───── Data supplied ─────

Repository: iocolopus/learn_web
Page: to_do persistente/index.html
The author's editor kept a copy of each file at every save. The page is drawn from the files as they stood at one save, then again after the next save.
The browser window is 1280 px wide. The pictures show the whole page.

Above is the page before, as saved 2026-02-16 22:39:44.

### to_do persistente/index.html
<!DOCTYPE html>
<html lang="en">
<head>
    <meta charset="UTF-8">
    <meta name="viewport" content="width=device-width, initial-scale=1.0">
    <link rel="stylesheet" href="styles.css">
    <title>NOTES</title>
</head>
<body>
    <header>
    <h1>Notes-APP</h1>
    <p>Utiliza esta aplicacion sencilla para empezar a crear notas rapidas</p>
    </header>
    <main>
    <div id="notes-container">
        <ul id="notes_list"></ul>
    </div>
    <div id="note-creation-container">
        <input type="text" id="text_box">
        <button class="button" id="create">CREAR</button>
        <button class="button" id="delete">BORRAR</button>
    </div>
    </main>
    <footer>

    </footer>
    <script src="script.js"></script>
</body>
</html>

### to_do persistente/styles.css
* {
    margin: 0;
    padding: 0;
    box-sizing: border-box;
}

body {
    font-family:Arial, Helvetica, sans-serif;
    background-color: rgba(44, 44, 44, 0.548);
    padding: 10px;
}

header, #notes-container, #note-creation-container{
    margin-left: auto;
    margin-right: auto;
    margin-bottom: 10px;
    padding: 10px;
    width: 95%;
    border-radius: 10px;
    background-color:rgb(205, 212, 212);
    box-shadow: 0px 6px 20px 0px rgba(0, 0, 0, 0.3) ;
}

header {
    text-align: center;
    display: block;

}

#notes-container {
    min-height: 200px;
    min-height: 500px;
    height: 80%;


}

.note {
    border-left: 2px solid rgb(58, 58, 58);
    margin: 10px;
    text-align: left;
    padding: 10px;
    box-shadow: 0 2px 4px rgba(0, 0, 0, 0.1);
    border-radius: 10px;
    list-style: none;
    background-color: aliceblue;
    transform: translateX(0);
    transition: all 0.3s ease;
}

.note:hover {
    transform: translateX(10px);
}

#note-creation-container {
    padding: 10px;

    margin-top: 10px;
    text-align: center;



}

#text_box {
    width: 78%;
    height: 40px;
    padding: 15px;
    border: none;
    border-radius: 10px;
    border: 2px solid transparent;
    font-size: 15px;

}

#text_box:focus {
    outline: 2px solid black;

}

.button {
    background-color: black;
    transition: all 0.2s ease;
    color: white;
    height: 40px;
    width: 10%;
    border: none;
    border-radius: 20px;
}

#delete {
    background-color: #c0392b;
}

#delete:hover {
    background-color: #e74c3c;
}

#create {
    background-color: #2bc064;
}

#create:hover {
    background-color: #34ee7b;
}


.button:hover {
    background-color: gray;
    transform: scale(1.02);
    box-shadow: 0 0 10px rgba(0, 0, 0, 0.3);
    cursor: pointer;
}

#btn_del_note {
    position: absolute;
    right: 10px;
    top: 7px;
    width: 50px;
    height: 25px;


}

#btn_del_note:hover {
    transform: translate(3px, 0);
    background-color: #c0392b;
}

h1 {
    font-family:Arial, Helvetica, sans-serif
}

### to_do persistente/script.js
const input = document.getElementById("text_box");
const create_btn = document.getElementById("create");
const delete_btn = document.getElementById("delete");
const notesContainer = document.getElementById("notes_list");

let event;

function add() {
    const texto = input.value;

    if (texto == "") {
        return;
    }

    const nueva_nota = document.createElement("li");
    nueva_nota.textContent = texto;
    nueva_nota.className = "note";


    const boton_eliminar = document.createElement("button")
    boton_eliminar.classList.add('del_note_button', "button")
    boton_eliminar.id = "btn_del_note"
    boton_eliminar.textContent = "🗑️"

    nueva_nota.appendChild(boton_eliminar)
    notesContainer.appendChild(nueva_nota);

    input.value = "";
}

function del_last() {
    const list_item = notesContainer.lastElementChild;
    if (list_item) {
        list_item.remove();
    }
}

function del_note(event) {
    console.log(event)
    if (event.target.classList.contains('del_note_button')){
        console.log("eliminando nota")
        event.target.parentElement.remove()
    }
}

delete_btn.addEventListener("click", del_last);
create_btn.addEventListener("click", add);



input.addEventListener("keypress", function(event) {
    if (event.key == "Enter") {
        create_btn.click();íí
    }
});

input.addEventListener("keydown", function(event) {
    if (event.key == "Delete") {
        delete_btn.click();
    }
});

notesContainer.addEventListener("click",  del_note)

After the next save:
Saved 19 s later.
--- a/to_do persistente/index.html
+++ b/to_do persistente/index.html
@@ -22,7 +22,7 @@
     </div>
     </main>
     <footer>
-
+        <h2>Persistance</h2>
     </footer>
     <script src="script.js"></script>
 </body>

─────

• **Assigned task**: Print the records once more, exactly as written.

• **Exercise answer**:
Repository: iocolopus/learn_web
Page: to_do persistente/index.html
The author's editor kept a copy of each file at every save. The page is drawn from the files as they stood at one save, then again after the next save.
The browser window is 1280 px wide. The pictures show the whole page.

Above is the page before, as saved 2026-02-16 22:39:44.

### to_do persistente/index.html
<!DOCTYPE html>
<html lang="en">
<head>
    <meta charset="UTF-8">
    <meta name="viewport" content="width=device-width, initial-scale=1.0">
    <link rel="stylesheet" href="styles.css">
    <title>NOTES</title>
</head>
<body>
    <header>
    <h1>Notes-APP</h1>
    <p>Utiliza esta aplicacion sencilla para empezar a crear notas rapidas</p>
    </header>
    <main>
    <div id="notes-container">
        <ul id="notes_list"></ul>
    </div>
    <div id="note-creation-container">
        <input type="text" id="text_box">
        <button class="button" id="create">CREAR</button>
        <button class="button" id="delete">BORRAR</button>
    </div>
    </main>
    <footer>

    </footer>
    <script src="script.js"></script>
</body>
</html>

### to_do persistente/styles.css
* {
    margin: 0;
    padding: 0;
    box-sizing: border-box;
}

body {
    font-family:Arial, Helvetica, sans-serif;
    background-color: rgba(44, 44, 44, 0.548);
    padding: 10px;
}

header, #notes-container, #note-creation-container{
    margin-left: auto;
    margin-right: auto;
    margin-bottom: 10px;
    padding: 10px;
    width: 95%;
    border-radius: 10px;
    background-color:rgb(205, 212, 212);
    box-shadow: 0px 6px 20px 0px rgba(0, 0, 0, 0.3) ;
}

header {
    text-align: center;
    display: block;

}

#notes-container {
    min-height: 200px;
    min-height: 500px;
    height: 80%;


}

.note {
    border-left: 2px solid rgb(58, 58, 58);
    margin: 10px;
    text-align: left;
    padding: 10px;
    box-shadow: 0 2px 4px rgba(0, 0, 0, 0.1);
    border-radius: 10px;
    list-style: none;
    background-color: aliceblue;
    transform: translateX(0);
    transition: all 0.3s ease;
}

.note:hover {
    transform: translateX(10px);
}

#note-creation-container {
    padding: 10px;

    margin-top: 10px;
    text-align: center;



}

#text_box {
    width: 78%;
    height: 40px;
    padding: 15px;
    border: none;
    border-radius: 10px;
    border: 2px solid transparent;
    font-size: 15px;

}

#text_box:focus {
    outline: 2px solid black;

}

.button {
    background-color: black;
    transition: all 0.2s ease;
    color: white;
    height: 40px;
    width: 10%;
    border: none;
    border-radius: 20px;
}

#delete {
    background-color: #c0392b;
}

#delete:hover {
    background-color: #e74c3c;
}

#create {
    background-color: #2bc064;
}

#create:hover {
    background-color: #34ee7b;
}


.button:hover {
    background-color: gray;
    transform: scale(1.02);
    box-shadow: 0 0 10px rgba(0, 0, 0, 0.3);
    cursor: pointer;
}

#btn_del_note {
    position: absolute;
    right: 10px;
    top: 7px;
    width: 50px;
    height: 25px;


}

#btn_del_note:hover {
    transform: translate(3px, 0);
    background-color: #c0392b;
}

h1 {
    font-family:Arial, Helvetica, sans-serif
}

### to_do persistente/script.js
const input = document.getElementById("text_box");
const create_btn = document.getElementById("create");
const delete_btn = document.getElementById("delete");
const notesContainer = document.getElementById("notes_list");

let event;

function add() {
    const texto = input.value;

    if (texto == "") {
        return;
    }

    const nueva_nota = document.createElement("li");
    nueva_nota.textContent = texto;
    nueva_nota.className = "note";


    const boton_eliminar = document.createElement("button")
    boton_eliminar.classList.add('del_note_button', "button")
    boton_eliminar.id = "btn_del_note"
    boton_eliminar.textContent = "🗑️"

    nueva_nota.appendChild(boton_eliminar)
    notesContainer.appendChild(nueva_nota);

    input.value = "";
}

function del_last() {
    const list_item = notesContainer.lastElementChild;
    if (list_item) {
        list_item.remove();
    }
}

function del_note(event) {
    console.log(event)
    if (event.target.classList.contains('del_note_button')){
        console.log("eliminando nota")
        event.target.parentElement.remove()
    }
}

delete_btn.addEventListener("click", del_last);
create_btn.addEventListener("click", add);



input.addEventListener("keypress", function(event) {
    if (event.key == "Enter") {
        create_btn.click();íí
    }
});

input.addEventListener("keydown", function(event) {
    if (event.key == "Delete") {
        delete_btn.click();
    }
});

notesContainer.addEventListener("click",  del_note)

After the next save:
Saved 19 s later.
--- a/to_do persistente/index.html
+++ b/to_do persistente/index.html
@@ -22,7 +22,7 @@
     </div>
     </main>
     <footer>
-
+        <h2>Persistance</h2>
     </footer>
     <script src="script.js"></script>
 </body>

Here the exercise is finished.